- [Exercise brief] Using the data below, return every line that holds the word "changed".
********************
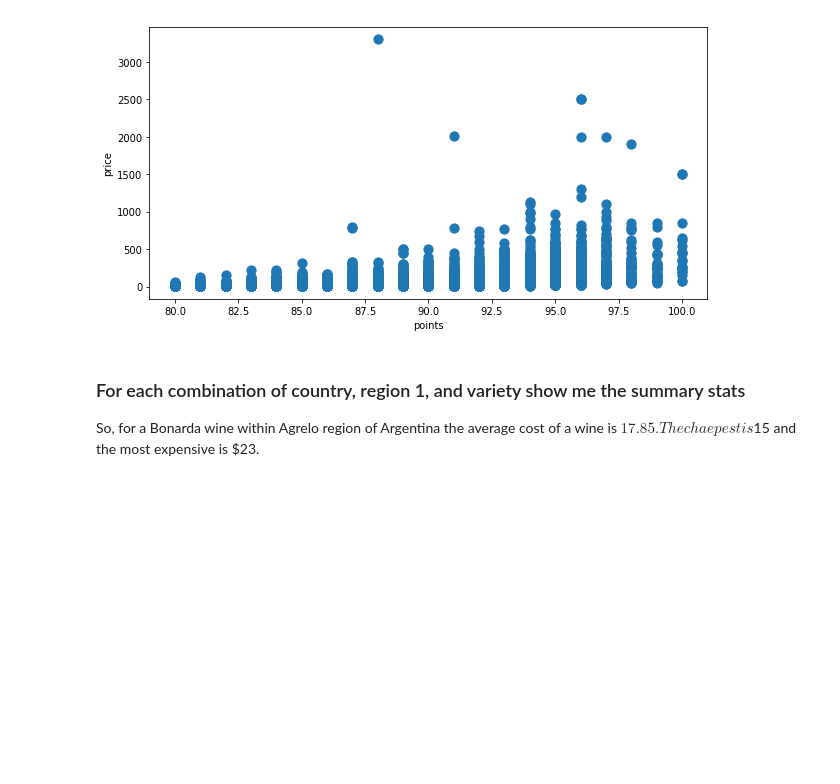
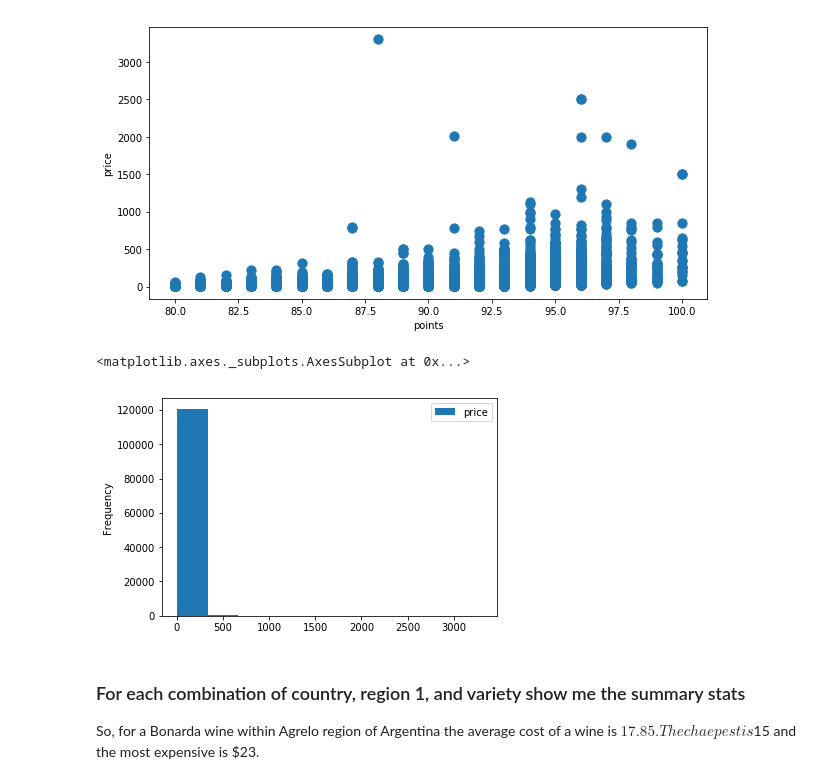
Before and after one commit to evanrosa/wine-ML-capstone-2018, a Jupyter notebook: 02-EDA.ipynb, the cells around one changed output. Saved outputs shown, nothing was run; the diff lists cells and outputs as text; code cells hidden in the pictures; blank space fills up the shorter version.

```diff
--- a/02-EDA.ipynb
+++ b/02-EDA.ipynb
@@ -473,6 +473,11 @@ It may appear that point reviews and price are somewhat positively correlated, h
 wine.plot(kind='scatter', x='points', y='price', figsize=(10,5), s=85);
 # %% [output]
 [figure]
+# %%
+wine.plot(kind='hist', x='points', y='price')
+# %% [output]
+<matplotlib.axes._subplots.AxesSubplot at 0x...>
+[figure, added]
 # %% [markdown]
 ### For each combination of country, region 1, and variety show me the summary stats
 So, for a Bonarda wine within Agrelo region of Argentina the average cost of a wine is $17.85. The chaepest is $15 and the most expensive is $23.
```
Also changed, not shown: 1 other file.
********************
- [Reply]
Before and after one commit to evanrosa/wine-ML-capstone-2018, a Jupyter notebook: 02-EDA.ipynb, the cells around one changed output. Saved outputs shown, nothing was run; the diff lists cells and outputs as text; code cells hidden in the pictures; blank space fills up the shorter version.
Also changed, not shown: 1 other file.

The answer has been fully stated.